Input data Start Marker
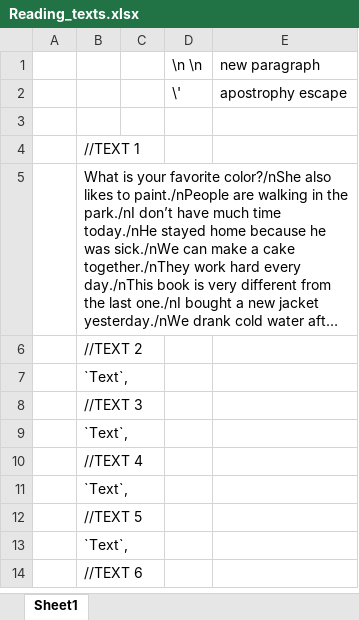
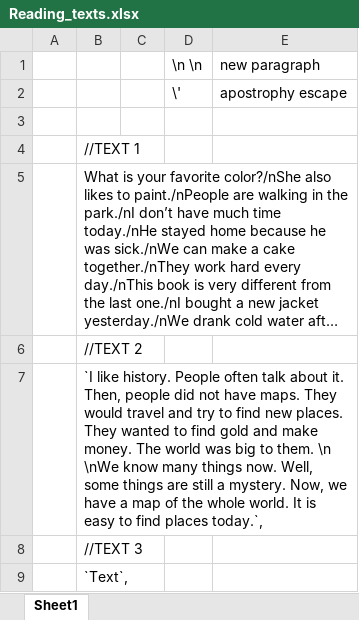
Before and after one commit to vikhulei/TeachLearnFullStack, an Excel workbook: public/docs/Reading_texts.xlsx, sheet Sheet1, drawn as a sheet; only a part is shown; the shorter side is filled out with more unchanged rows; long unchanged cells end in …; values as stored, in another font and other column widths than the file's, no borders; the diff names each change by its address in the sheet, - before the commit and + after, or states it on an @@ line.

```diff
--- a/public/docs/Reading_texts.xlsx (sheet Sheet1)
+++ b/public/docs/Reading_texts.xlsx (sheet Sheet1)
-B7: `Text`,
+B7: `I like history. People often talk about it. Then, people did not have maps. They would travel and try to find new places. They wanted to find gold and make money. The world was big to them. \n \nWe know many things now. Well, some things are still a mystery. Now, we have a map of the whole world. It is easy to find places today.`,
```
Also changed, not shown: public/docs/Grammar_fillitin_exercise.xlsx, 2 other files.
Input data End Marker
Input data Start Marker
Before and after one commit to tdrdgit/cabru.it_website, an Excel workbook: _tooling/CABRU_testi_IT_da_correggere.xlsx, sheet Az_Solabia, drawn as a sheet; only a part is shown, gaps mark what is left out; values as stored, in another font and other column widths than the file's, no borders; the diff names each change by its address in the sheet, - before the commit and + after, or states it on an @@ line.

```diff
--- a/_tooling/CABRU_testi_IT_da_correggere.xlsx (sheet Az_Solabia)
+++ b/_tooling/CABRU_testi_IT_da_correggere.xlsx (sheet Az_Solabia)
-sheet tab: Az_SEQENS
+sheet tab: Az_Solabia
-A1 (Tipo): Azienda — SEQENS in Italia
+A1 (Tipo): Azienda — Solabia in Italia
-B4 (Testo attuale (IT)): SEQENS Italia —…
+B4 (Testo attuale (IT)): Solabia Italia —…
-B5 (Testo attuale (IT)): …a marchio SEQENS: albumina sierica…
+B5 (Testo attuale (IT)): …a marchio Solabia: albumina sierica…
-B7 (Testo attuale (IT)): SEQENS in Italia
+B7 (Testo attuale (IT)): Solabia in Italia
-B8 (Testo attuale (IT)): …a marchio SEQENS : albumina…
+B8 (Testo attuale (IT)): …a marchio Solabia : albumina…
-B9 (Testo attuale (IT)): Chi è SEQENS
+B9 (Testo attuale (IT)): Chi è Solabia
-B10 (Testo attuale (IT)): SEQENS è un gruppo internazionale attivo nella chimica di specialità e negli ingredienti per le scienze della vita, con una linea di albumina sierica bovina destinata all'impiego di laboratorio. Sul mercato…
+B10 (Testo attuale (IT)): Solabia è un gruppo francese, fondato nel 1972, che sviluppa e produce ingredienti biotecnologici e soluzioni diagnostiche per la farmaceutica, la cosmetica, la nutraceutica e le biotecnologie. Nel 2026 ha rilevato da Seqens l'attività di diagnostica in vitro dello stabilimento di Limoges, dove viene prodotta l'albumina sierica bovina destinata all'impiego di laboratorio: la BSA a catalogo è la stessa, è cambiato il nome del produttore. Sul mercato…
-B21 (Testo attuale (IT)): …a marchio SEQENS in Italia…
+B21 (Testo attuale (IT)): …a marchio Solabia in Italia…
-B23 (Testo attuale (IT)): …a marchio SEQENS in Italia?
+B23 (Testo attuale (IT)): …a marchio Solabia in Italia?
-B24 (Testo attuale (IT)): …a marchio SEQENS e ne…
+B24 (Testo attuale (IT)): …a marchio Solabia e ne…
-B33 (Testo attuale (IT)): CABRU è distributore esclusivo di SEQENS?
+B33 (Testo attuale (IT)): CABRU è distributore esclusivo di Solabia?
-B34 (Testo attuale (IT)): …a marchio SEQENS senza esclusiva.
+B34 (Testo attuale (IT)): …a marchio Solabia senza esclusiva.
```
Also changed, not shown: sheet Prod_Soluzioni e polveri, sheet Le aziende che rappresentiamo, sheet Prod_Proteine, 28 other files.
Input data End Marker
Work instructions » Whenever the string "albumina" shows up in a line of the entries, copy that line.

Exercise answer »
-B5 (Testo attuale (IT)): …a marchio SEQENS: albumina sierica…
+B5 (Testo attuale (IT)): …a marchio Solabia: albumina sierica…
-B8 (Testo attuale (IT)): …a marchio SEQENS : albumina…
+B8 (Testo attuale (IT)): …a marchio Solabia : albumina…
-B10 (Testo attuale (IT)): SEQENS è un gruppo internazionale attivo nella chimica di specialità e negli ingredienti per le scienze della vita, con una linea di albumina sierica bovina destinata all'impiego di laboratorio. Sul mercato…
+B10 (Testo attuale (IT)): Solabia è un gruppo francese, fondato nel 1972, che sviluppa e produce ingredienti biotecnologici e soluzioni diagnostiche per la farmaceutica, la cosmetica, la nutraceutica e le biotecnologie. Nel 2026 ha rilevato da Seqens l'attività di diagnostica in vitro dello stabilimento di Limoges, dove viene prodotta l'albumina sierica bovina destinata all'impiego di laboratorio: la BSA a catalogo è la stessa, è cambiato il nome del produttore. Sul mercato…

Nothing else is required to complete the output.